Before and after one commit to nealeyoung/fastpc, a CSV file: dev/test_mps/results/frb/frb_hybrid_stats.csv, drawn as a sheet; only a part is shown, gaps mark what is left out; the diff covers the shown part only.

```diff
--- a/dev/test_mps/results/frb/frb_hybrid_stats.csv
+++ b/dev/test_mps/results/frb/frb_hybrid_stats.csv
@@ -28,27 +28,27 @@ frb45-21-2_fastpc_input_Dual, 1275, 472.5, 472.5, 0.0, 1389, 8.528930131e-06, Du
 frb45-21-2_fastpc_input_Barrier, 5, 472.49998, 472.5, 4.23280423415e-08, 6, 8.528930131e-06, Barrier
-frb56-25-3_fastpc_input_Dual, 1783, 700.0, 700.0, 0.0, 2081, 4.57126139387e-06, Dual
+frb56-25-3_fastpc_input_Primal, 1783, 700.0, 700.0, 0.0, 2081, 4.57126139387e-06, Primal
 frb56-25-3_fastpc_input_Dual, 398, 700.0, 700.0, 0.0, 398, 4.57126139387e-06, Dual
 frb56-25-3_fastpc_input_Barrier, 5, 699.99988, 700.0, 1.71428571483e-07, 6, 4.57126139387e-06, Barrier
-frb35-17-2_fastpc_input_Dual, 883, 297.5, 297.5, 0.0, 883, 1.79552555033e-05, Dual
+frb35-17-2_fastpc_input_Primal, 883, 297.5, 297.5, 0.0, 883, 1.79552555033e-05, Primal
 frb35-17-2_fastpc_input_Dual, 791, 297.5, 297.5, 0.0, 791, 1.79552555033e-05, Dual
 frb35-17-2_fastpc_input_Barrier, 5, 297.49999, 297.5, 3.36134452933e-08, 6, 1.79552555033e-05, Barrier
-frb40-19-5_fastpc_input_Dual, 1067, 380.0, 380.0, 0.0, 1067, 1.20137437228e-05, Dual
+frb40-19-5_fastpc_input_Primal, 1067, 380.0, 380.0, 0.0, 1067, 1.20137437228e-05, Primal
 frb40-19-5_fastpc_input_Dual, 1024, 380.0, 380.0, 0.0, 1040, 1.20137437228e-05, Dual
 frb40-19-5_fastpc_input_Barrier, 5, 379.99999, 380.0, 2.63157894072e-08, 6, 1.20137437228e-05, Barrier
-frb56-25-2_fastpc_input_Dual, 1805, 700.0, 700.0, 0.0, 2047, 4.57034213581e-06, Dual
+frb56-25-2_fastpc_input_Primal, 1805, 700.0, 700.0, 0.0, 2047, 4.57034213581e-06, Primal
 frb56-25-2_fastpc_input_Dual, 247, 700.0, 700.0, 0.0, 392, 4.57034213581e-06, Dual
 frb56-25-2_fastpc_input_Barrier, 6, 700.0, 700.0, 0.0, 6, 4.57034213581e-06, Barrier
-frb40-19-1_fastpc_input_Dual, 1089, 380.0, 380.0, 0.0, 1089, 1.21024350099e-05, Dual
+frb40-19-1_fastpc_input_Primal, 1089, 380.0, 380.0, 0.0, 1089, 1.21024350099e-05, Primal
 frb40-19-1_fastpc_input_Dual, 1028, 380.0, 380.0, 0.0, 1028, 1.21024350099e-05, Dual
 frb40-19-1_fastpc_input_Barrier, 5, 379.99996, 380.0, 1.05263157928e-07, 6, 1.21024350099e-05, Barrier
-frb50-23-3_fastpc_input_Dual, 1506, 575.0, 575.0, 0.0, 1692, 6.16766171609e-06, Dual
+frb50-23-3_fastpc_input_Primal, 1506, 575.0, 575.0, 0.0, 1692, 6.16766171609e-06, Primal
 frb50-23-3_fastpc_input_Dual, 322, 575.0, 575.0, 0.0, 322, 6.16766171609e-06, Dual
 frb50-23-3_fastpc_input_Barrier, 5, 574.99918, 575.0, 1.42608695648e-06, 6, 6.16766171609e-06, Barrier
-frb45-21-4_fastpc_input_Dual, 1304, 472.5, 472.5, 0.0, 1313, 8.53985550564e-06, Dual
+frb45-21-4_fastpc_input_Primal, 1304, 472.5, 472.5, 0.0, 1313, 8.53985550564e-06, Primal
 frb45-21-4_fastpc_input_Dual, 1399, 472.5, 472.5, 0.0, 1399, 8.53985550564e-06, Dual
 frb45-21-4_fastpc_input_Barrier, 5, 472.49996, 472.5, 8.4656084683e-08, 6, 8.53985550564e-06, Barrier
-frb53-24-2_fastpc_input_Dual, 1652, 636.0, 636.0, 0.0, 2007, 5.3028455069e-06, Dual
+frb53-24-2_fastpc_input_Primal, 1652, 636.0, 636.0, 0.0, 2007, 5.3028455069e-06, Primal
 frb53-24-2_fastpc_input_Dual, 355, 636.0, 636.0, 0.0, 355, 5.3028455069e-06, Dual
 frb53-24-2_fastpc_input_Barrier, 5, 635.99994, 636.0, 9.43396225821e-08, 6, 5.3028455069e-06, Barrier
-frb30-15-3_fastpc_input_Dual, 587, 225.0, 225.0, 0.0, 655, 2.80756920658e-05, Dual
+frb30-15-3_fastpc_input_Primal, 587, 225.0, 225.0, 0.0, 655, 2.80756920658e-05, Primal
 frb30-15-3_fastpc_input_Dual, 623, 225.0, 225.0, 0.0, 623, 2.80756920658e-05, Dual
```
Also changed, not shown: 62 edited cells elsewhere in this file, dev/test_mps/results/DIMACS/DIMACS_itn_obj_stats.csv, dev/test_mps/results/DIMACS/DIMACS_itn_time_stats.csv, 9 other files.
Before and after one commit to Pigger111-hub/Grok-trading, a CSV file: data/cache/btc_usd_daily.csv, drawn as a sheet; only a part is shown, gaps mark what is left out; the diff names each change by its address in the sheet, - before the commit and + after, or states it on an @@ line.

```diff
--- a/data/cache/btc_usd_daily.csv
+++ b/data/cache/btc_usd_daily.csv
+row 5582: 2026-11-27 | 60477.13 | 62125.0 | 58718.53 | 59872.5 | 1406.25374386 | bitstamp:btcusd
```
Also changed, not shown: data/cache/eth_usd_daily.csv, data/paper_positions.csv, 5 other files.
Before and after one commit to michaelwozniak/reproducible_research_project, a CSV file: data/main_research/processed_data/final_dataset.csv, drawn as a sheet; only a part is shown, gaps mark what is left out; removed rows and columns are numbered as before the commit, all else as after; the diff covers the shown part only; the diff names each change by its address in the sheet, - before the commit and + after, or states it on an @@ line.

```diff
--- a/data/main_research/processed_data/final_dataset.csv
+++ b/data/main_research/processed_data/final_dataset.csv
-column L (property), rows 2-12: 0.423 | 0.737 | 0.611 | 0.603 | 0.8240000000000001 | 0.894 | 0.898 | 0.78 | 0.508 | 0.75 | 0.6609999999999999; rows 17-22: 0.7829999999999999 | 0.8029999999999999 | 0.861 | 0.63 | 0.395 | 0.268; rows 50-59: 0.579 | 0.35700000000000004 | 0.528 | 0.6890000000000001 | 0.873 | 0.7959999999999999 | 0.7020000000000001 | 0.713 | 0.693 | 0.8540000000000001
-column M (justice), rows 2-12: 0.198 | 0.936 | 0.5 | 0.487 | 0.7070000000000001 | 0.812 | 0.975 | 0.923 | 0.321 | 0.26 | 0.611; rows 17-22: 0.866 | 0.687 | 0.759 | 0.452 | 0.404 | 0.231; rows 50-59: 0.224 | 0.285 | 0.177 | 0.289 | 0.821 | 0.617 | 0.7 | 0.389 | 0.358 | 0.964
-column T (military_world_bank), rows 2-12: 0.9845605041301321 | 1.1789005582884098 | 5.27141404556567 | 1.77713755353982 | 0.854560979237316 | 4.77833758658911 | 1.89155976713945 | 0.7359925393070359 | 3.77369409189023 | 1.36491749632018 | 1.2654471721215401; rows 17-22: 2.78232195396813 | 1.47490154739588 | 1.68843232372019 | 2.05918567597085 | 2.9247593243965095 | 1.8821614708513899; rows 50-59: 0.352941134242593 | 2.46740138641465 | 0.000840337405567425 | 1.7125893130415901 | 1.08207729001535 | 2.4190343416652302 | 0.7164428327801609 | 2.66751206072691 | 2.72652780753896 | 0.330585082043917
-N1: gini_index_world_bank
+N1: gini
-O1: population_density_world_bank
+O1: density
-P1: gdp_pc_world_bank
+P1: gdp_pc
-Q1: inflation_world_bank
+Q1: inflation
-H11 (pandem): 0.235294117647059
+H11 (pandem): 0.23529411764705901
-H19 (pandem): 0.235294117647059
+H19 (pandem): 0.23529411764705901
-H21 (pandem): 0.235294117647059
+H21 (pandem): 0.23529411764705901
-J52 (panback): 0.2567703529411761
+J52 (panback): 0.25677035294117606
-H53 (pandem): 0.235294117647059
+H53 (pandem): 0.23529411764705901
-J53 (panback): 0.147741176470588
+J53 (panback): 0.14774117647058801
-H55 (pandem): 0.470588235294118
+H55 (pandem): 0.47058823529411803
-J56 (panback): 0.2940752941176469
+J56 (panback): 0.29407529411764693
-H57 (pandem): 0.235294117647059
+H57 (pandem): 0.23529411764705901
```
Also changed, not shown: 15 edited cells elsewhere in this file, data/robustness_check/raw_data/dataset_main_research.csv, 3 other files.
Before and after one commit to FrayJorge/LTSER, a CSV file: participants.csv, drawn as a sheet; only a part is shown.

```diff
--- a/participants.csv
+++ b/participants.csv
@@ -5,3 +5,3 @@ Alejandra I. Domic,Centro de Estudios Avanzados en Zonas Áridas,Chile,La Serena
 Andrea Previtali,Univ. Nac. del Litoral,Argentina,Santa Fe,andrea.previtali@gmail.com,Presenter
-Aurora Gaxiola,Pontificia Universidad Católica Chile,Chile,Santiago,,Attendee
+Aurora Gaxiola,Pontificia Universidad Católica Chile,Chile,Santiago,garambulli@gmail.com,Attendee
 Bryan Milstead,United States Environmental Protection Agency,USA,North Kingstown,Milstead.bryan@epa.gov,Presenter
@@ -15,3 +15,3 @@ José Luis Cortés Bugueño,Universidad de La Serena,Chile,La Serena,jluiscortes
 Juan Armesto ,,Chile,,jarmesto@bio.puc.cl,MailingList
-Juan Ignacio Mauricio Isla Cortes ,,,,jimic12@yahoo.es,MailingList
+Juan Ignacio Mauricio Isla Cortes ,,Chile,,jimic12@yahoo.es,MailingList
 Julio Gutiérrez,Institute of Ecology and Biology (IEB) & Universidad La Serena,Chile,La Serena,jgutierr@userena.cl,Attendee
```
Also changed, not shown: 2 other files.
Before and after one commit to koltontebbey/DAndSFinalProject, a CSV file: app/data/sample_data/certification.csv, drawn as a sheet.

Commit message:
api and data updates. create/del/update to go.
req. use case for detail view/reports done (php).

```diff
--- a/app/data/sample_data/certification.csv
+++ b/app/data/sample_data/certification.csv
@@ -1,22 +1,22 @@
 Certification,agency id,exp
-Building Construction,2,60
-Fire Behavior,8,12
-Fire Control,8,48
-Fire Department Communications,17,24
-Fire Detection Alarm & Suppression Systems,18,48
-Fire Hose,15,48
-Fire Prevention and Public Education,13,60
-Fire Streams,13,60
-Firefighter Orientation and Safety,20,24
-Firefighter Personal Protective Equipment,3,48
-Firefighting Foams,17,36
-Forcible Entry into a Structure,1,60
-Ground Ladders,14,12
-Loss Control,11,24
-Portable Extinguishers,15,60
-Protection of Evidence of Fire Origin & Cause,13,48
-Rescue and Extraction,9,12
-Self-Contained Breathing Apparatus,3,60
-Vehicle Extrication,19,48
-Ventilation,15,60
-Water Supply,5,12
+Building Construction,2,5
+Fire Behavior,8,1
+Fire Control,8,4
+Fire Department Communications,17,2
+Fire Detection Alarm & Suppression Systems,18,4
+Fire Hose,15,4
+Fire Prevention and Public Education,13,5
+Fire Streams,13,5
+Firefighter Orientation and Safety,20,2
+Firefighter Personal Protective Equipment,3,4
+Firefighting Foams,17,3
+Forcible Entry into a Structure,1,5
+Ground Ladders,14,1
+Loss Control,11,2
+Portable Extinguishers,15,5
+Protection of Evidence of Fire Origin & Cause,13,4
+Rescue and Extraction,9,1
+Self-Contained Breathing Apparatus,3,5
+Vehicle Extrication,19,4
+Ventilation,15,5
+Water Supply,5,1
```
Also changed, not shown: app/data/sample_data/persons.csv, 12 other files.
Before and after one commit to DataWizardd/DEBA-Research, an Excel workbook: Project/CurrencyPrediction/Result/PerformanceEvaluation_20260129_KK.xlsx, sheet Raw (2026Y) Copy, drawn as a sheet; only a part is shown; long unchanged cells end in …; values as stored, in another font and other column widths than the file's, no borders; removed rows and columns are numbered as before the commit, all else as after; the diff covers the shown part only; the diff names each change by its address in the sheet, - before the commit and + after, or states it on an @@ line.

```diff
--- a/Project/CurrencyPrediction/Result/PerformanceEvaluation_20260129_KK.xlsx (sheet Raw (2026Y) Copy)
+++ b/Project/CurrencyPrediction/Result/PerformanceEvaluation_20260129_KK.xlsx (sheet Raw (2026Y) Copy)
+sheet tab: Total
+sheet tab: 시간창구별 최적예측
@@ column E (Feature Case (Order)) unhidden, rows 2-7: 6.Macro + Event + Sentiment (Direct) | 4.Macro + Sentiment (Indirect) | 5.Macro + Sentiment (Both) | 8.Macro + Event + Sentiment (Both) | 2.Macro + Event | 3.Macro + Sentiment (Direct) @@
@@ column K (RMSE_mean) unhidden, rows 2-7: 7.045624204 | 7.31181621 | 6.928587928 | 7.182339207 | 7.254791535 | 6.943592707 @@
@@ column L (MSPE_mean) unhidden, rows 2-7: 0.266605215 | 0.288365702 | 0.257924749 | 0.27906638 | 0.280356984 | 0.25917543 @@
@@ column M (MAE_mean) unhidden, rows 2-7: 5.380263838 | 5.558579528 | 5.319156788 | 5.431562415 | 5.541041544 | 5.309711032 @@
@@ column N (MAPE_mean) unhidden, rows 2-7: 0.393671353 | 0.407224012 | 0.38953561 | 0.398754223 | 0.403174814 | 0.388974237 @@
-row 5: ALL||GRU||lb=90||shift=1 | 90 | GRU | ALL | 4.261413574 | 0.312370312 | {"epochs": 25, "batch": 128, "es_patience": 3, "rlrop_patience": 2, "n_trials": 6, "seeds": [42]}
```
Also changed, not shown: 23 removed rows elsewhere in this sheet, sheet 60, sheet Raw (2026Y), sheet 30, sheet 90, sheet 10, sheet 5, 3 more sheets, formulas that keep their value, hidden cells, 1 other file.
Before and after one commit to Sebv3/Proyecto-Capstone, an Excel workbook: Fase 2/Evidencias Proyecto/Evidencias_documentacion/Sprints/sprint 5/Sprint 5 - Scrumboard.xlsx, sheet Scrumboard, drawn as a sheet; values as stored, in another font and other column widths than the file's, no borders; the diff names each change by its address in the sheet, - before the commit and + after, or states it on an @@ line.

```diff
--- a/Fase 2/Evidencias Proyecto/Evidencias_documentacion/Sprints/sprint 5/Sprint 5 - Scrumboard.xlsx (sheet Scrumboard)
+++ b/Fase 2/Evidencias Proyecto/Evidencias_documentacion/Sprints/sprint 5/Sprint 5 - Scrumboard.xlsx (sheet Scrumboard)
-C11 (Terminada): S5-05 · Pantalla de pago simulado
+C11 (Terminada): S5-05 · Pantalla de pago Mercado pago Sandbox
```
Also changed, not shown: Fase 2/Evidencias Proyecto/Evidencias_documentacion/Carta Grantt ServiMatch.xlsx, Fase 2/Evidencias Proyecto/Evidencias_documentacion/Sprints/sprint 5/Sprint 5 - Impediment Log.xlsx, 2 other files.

──────

> [EXERCISE OBJECTIVE]
Work through the material above. Then report how many of its lines contain "pandem", and only that.

> [ANSWER]
12